                                                                                            2. When my mom was making a pie she would roll out a little dough for us, put some butter and cinnamon sugar on it and bake it. I little insta-treat.

                                                                                              6 Replies
                                                                                              1. re: 4rx318

                                                                                                I was about post the same thing, we called them doohickeys. I don't think my mom ever got away making a pie and not making doohickeys.

                                                                                                some other childhood mem.

                                                                                                grandmother would make this really meat paste type stuff we would eat on saltines. I think she would grind up chicken ham pickles cream cheese... ??? i really don't know but it was damn good.

                                                                                                also, whenever my grandmother made flan she would make merengue cookies with the leftover egg whites.

                                                                                                my grandfather would always make me tang when I was visiting. It was a treat since we never had it at home :)

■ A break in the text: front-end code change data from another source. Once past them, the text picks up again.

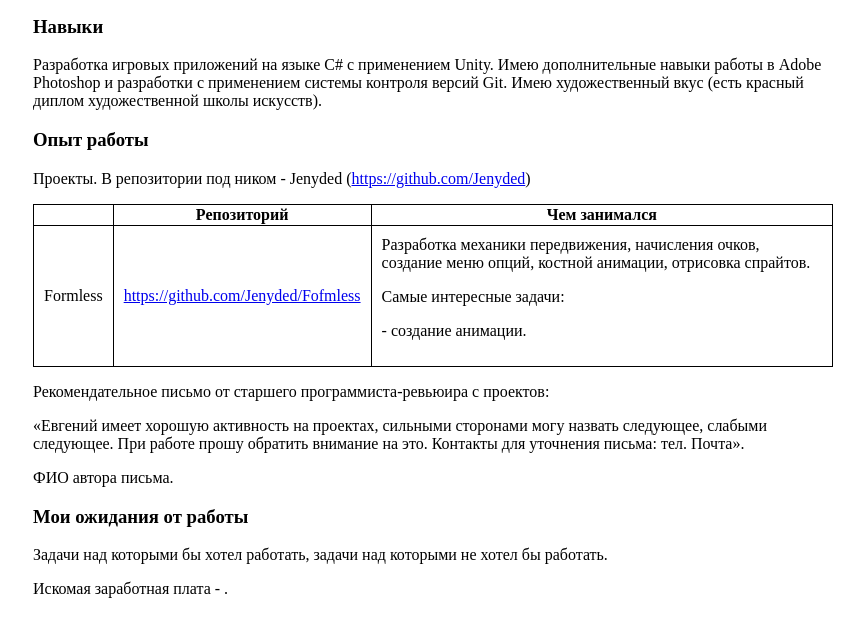
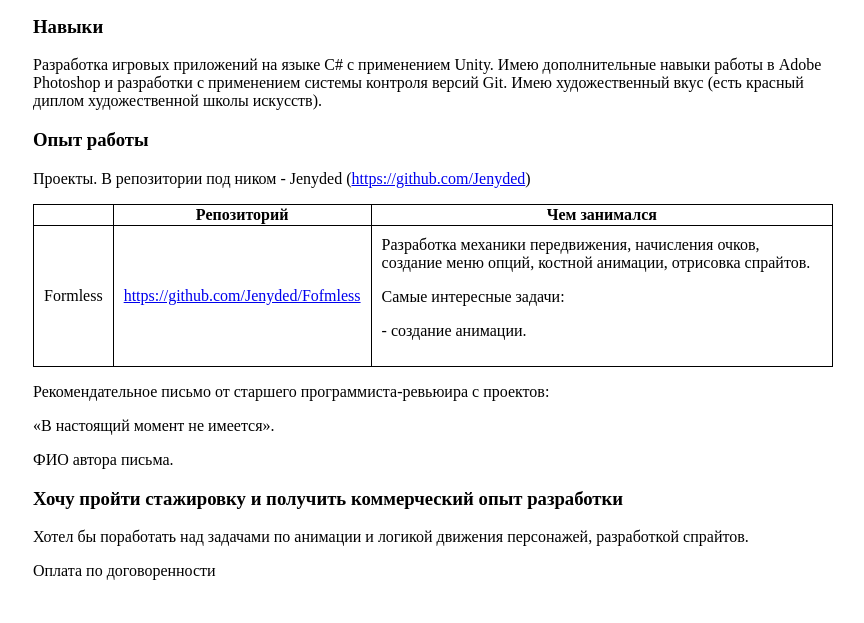
Before and after one commit to Jenyded/Summary, a plain HTML site: page index.html in a window 1280 px wide. Shown: the part 177-800 px from the top of the page, without its empty margins (207-1071 px from the left). Drawn offline with Linux system fonts and the light colour scheme.

Commit message:
added positions
Добавил позиции

```diff
--- a/index.html
+++ b/index.html
@@ -53,14 +53,14 @@
         </table>
         <p>Рекомендательное письмо от старшего программиста-ревьюира с проектов:</p>
         <p>
-          «Евгений имеет хорошую активность на проектах, сильными сторонами могу назвать следующее, слабыми следующее. При работе прошу обратить внимание на это. Контакты для уточнения письма: тел. Почта».
+          «В настоящий момент не имеется».
         </p>
         <p>ФИО автора письма.</p>
-        <h3>Мои ожидания от работы</h3>
+        <h3>Хочу пройти стажировку и получить коммерческий опыт разработки</h3>
         <p>
-          Задачи над которыми бы хотел работать, задачи над которыми не хотел бы работать.
+          Хотел бы поработать над задачами по анимации и логикой движения персонажей, разработкой спрайтов.
         </p>
-        <p>Искомая заработная плата - .</p>
+        <p>Оплата по договоренности</p>
       </div>
     </div>
   </body>
```
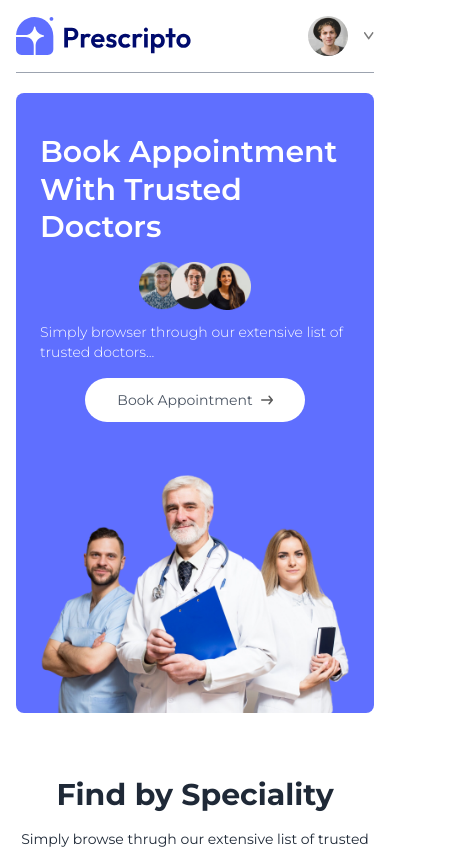
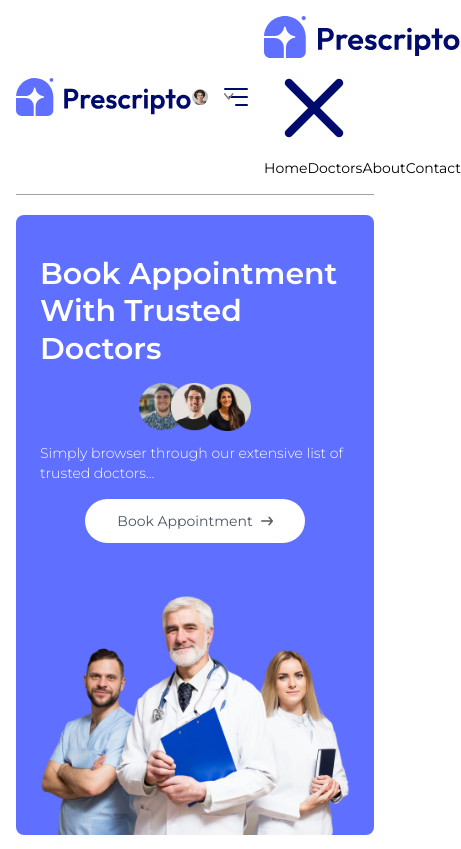
Before and after one commit to SachindaBandara/Doctor-Appoinment-Booking-Website-using-React, a React (Vite) app in the folder frontend/: page / in a window 390 px wide. Shown: the top 849 px of the page, 461 px wide, since content can reach past the window. Built offline with nearby package versions, Linux system fonts and the light colour scheme.

Commit message:
create mobile menu

```diff
--- a/frontend/src/components/NavBar.jsx
+++ b/frontend/src/components/NavBar.jsx
@@ -50,6 +50,21 @@
           : <button onClick={() => navigate('/login')} className='bg-primary text-white px-8 py-3 rounded-full font-light hidden md:block'>Create Account</button>
         }
 
+        <img onClick={()=>setShowMenu(true)} className='w-6 md:hidden' src={assets.menu_icon} alt="" />
+        {/* Mobile menu */}
+        <div>
+          <div>
+            <img src={assets.logo} alt="" />
+            <img onClick={()=>setShowMenu(false)} src={assets.cross_icon} alt="" />
+          </div>
+          <ul>
+            <NavLink>Home</NavLink>
+            <NavLink>Doctors</NavLink>
+            <NavLink>About</NavLink>
+            <NavLink>Contact</NavLink>
+          </ul>
+        </div>
+
       </div>
     </div>
   )
```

                                                                                                1. re: amopdx

                                                                                                  Yeah, we had some stuff at camp that we never had at home. I went every summer on Lake Erie - wonderful. Two big camp food memories we never had at home:

                                                                                                  Tang, which my mom NEVER bought
                                                                                                  peanut butter & pickle sandwiches. Never made them at home, only camp. Loved them.

                                                                                                  1. re: amopdx

                                                                                                    We always have Tang every year at my Great Aunt Wanda's house for Christmas Eve... one year, she forgot the Tang!!! My Aunt Cindy and I went all over town looking for a store that was open and carried Tang- I think we ended up paying $6.00 for it at Walgreen's... it just wasn't going to be the same without it! She hasn't forgotten it ever again!

                                                                                                    1. re: Katie Nell

                                                                                                      Ah, Tang...it really does inspire a lot of great memories for many people! (BTW-your dog licking the dishes is classic. What a cutie! O=;)

                                                                                                  2. re: 4rx318

                                                                                                    My mom made bumblebees with the leftover pie crust after the pie. (She didn't make a lot of pies, so it was a pretty rare treat.) Same as what you said, only she would then roll up the dough and slice it before baking it.

                                                                                                    1. re: 4rx318

                                                                                                      We had that too! I always thought it was an upstate NY thing b/c everyone in my family does it for their kids. I'm 31 and I still like it, my kids fight me for it.

                                                                                                    2. Kettle's in Tokyo for my first potato pancakes, club sandwiches,and apple strudel. Strange to have those first experiences in Japan ca 1951 but memorable

                                                                                                      1. My mother made watermelon rind preserves every summer, and it was phenomenal! I've looked for versions of this in specialty stores but only found the savory version.